- What the exercise asks -
The line containing "Increment 17 M4: close the increment (#93)" marks the end: restate word for word every line from the first line of the entries below through that one.

[Items from a data source]

═══

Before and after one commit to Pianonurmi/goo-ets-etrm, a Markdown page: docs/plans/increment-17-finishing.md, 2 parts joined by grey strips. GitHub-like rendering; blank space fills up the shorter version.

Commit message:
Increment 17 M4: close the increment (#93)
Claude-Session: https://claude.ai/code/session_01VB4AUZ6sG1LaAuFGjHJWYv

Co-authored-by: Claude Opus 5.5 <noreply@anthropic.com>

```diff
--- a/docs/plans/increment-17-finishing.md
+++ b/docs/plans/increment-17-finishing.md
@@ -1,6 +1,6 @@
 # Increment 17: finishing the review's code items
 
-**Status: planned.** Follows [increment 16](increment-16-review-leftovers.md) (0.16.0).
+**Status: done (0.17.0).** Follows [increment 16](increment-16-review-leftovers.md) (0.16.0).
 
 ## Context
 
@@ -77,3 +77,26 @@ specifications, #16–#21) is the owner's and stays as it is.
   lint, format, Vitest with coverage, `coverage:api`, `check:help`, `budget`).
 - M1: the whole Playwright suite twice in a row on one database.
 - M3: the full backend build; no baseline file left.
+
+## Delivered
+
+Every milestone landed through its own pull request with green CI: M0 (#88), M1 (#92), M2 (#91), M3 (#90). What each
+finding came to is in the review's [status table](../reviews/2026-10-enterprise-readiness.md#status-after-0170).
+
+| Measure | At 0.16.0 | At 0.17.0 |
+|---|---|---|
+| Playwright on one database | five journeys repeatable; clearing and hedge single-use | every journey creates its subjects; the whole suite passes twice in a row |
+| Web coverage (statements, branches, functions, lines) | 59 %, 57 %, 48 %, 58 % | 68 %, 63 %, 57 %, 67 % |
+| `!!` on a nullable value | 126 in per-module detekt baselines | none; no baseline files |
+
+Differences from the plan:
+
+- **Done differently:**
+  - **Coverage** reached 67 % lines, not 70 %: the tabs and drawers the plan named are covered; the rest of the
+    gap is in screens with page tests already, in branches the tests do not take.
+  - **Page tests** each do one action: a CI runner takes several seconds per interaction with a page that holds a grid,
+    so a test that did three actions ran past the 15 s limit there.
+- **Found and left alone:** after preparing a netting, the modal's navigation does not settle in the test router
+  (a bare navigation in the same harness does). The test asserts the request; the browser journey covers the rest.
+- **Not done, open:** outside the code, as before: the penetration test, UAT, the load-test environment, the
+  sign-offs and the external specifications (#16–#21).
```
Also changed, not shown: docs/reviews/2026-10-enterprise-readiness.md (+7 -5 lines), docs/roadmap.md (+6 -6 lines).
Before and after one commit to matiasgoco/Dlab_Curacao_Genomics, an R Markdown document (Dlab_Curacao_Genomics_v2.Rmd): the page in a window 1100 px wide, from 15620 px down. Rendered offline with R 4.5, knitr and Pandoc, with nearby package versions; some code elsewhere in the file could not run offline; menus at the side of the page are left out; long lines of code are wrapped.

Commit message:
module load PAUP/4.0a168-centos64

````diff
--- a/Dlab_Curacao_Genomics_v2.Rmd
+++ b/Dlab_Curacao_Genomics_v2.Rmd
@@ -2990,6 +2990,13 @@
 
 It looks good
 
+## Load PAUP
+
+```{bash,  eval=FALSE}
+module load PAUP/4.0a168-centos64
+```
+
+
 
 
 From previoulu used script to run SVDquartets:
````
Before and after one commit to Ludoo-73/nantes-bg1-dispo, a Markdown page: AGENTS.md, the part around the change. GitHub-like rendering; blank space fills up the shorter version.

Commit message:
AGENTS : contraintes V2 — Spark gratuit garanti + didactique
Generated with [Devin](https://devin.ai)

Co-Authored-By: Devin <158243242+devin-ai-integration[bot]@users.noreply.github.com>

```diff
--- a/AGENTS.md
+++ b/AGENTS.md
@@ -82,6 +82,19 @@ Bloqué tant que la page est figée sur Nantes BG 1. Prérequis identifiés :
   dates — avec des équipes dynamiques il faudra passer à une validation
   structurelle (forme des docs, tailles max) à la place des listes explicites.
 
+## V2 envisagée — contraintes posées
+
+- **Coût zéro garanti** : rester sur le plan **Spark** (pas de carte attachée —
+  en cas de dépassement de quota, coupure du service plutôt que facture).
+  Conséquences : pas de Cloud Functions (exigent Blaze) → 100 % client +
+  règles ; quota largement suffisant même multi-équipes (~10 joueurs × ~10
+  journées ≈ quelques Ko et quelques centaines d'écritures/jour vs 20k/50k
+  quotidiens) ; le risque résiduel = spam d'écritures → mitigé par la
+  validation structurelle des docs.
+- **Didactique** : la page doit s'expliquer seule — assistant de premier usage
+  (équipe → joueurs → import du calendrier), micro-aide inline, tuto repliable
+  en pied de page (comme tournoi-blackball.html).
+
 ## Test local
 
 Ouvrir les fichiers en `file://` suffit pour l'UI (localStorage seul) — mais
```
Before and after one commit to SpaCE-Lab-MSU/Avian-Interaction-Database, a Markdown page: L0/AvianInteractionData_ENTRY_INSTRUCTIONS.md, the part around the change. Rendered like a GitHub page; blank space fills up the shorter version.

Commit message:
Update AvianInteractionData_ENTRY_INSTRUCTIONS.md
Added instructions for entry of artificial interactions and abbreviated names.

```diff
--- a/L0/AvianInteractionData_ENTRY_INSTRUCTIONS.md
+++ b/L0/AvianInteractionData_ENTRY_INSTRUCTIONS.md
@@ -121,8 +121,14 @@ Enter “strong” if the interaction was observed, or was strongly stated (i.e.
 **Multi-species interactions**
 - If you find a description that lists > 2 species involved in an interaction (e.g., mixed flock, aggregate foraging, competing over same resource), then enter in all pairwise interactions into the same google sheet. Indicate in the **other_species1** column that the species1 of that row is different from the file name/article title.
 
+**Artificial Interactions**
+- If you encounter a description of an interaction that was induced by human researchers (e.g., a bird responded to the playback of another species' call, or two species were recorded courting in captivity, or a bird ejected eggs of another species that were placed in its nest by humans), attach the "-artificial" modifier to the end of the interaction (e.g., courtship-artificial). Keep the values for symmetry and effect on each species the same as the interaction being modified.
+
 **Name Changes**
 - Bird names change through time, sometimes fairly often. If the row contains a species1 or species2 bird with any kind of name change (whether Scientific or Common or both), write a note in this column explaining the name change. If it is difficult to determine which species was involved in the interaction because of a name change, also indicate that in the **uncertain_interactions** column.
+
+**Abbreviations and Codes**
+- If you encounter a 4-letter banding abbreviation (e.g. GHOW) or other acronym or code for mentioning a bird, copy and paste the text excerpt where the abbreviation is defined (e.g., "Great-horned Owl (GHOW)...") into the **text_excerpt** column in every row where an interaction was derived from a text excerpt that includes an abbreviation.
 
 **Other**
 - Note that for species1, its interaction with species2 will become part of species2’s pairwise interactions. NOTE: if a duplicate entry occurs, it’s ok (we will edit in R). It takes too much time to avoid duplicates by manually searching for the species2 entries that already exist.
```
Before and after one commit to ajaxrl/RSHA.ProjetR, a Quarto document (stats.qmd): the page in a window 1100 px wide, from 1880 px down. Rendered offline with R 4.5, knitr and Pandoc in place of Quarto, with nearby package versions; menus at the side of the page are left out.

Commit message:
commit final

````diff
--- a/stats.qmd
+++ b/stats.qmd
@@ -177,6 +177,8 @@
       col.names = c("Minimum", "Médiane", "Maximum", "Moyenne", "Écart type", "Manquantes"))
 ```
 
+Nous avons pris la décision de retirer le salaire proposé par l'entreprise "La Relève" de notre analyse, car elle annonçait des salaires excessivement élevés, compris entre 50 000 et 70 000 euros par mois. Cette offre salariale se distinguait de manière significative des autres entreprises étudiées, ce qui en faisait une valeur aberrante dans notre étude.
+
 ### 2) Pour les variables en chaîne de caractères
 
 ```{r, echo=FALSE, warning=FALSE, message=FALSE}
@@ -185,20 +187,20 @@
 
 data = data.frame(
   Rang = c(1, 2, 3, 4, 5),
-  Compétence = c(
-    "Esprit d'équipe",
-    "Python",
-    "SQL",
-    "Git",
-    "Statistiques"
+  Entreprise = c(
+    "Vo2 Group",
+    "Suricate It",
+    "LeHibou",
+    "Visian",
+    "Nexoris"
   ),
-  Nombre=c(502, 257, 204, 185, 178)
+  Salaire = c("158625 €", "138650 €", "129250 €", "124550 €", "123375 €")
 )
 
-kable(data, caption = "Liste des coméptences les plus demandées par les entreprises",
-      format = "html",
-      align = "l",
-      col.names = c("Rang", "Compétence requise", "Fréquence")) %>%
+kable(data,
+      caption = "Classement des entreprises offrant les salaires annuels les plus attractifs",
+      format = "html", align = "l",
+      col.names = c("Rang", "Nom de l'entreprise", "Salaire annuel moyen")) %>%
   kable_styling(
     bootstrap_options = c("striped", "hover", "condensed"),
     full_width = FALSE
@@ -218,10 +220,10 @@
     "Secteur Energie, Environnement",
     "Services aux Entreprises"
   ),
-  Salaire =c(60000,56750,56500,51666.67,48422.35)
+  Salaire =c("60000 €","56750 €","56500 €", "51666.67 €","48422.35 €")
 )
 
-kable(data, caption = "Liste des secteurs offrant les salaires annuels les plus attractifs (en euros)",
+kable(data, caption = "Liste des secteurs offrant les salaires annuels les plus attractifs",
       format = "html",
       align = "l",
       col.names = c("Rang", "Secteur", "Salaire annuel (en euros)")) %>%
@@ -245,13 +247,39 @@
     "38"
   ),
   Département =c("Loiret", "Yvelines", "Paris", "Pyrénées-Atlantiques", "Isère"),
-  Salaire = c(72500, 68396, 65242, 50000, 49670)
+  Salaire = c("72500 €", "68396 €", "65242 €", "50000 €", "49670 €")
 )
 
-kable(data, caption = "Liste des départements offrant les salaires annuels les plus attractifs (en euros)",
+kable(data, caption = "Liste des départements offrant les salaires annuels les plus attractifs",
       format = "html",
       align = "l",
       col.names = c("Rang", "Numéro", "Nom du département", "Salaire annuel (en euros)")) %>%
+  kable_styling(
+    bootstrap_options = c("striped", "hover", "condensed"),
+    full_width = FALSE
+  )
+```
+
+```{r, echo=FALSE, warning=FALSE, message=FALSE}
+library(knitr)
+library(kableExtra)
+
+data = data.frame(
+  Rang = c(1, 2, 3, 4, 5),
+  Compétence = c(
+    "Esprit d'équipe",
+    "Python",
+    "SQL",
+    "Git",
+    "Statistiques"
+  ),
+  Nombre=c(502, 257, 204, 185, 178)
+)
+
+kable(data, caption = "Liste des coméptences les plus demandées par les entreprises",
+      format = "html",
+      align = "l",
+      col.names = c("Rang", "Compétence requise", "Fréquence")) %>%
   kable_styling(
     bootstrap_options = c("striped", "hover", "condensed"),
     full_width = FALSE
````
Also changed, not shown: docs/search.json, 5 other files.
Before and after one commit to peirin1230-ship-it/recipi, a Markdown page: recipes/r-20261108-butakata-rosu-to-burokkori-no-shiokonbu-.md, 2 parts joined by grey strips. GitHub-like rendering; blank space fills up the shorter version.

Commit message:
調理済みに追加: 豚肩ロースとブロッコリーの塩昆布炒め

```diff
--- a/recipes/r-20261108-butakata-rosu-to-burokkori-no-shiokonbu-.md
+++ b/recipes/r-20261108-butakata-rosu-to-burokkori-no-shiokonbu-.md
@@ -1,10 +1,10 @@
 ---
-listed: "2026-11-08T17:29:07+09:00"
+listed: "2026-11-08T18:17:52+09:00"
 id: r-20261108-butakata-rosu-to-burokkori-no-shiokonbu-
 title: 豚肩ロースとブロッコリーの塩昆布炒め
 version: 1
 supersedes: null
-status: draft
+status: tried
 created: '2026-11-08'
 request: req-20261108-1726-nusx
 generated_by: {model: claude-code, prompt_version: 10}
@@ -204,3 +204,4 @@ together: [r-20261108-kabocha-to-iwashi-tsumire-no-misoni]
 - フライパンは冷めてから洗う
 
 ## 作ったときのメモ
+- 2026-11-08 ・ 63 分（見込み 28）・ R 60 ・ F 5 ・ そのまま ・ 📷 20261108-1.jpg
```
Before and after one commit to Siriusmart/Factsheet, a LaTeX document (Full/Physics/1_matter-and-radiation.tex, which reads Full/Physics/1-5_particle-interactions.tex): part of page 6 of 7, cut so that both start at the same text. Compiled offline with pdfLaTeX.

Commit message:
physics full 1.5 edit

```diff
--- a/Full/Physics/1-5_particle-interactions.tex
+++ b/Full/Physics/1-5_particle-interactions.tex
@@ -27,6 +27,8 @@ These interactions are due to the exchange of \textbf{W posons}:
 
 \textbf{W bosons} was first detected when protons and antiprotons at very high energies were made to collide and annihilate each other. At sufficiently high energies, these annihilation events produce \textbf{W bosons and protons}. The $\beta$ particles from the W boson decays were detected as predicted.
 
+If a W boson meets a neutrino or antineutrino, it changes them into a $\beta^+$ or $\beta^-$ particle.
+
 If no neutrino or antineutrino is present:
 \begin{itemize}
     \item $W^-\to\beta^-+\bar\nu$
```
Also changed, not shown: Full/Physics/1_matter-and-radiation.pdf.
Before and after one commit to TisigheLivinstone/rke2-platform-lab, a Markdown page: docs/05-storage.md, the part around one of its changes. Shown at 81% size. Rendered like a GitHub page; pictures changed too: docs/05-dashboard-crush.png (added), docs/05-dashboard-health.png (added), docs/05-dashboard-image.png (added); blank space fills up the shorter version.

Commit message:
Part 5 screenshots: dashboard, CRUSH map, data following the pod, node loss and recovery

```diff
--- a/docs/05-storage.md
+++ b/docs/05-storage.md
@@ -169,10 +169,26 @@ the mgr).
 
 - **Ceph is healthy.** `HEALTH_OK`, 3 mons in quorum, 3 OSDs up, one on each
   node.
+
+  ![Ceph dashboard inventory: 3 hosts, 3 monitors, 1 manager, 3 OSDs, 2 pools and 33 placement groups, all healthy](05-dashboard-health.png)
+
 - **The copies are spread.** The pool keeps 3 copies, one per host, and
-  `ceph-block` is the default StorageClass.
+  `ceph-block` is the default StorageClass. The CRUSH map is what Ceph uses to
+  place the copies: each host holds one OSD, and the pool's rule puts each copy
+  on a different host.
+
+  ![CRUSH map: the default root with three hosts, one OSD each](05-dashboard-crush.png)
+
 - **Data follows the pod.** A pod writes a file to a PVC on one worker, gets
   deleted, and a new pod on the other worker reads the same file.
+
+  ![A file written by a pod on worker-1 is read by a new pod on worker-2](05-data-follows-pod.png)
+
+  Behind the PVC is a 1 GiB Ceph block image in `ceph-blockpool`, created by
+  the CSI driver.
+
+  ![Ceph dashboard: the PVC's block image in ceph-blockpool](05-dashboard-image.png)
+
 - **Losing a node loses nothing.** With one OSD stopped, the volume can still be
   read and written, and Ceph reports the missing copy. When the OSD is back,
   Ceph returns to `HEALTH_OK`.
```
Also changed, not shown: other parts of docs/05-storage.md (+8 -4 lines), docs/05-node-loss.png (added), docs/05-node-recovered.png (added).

═══

- Response to the exercise -
Before and after one commit to Pianonurmi/goo-ets-etrm, a Markdown page: docs/plans/increment-17-finishing.md, 2 parts joined by grey strips. GitHub-like rendering; blank space fills up the shorter version.

Commit message:
Increment 17 M4: close the increment (#93)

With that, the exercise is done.